Web document revisions
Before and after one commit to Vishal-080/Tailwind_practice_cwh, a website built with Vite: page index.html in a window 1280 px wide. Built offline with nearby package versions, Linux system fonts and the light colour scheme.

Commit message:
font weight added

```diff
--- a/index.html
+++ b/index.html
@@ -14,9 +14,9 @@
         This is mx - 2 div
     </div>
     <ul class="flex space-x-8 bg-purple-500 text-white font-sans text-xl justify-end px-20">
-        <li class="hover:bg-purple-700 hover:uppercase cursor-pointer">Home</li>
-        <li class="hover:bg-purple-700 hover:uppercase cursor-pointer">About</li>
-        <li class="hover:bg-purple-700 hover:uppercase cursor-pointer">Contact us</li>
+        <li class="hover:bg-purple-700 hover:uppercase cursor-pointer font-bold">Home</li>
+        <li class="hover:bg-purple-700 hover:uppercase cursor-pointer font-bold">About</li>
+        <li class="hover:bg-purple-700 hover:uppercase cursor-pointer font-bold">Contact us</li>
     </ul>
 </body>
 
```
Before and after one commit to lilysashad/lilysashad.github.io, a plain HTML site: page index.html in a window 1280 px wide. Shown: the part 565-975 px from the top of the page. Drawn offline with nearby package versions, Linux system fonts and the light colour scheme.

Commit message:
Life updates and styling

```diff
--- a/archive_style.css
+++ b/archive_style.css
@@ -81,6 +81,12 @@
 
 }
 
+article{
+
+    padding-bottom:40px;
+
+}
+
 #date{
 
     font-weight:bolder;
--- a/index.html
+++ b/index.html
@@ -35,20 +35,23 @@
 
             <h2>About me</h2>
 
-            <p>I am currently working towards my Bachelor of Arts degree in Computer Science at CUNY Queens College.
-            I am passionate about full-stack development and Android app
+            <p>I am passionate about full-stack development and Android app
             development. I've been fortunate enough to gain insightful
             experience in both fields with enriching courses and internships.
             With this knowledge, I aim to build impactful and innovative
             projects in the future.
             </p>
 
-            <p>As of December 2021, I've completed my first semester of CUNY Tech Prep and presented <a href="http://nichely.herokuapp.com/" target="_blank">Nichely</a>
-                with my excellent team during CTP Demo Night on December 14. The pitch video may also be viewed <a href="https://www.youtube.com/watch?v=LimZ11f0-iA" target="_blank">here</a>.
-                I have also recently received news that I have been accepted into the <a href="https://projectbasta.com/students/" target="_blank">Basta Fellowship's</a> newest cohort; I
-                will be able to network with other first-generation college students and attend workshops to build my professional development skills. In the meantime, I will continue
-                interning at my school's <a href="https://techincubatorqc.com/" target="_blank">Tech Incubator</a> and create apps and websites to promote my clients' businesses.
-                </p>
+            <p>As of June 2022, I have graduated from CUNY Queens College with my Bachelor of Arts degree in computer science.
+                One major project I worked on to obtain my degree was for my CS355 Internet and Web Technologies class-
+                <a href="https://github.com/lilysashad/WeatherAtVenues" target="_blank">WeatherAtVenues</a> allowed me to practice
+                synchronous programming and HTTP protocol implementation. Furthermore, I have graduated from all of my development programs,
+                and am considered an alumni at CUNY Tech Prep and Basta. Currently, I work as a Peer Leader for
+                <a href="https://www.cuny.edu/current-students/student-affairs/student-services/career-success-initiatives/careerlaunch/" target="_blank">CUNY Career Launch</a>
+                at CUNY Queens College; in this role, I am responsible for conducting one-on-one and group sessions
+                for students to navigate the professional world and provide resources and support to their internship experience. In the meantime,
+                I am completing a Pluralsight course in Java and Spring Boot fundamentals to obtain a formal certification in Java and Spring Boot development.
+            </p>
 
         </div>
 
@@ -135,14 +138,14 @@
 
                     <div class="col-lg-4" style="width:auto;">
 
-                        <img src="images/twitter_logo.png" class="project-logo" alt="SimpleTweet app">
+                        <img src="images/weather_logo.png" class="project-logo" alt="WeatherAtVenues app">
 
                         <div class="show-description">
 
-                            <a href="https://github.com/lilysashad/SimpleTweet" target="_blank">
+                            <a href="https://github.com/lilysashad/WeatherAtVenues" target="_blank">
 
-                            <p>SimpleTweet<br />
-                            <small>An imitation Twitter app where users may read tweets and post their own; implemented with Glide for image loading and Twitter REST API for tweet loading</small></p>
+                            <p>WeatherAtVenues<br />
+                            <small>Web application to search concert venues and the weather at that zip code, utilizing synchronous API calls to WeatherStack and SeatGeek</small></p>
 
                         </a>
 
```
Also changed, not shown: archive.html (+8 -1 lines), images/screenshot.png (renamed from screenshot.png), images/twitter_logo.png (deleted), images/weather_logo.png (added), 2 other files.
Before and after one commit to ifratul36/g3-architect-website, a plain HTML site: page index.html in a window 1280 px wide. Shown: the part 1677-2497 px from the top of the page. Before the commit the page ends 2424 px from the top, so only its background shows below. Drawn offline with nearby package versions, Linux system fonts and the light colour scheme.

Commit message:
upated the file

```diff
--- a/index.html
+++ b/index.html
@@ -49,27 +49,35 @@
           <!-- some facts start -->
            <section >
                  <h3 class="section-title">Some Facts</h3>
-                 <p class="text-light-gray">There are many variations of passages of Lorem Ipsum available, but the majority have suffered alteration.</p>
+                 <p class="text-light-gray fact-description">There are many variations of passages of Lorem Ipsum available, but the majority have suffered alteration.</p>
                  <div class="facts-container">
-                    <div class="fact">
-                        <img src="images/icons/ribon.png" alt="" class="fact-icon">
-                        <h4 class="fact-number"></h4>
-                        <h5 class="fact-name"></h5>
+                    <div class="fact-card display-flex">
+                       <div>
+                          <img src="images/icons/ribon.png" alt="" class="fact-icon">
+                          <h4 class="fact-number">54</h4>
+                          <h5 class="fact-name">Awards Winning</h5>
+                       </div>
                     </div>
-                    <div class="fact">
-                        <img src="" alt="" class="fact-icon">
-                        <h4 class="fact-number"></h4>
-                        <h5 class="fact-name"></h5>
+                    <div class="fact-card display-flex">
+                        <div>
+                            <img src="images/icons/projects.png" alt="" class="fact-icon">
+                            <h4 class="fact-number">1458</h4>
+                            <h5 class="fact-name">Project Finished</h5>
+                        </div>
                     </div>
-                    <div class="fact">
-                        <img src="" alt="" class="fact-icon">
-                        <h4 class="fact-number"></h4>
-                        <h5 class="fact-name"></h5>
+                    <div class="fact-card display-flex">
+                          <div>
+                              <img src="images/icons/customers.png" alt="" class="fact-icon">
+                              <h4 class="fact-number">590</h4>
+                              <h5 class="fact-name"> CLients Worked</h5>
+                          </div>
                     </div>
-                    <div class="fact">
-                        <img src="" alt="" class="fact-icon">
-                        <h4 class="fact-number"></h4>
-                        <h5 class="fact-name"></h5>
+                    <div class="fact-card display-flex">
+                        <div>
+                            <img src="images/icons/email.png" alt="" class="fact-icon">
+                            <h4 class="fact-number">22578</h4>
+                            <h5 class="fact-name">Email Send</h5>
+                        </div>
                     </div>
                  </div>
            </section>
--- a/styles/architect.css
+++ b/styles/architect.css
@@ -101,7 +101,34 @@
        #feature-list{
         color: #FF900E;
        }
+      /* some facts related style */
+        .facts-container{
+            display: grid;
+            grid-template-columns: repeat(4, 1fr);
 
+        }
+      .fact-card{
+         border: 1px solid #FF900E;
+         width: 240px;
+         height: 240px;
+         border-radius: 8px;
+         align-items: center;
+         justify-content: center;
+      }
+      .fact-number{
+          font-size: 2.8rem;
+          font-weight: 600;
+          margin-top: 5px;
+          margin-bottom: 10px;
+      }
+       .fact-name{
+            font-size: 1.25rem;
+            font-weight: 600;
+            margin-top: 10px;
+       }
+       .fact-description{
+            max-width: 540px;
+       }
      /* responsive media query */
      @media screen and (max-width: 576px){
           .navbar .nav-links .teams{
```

ASSIGNMENT
From the records above, return each line that has the string "bottom".

RESPONSE TO THIS TASK
+    padding-bottom:40px;
+          margin-bottom: 10px;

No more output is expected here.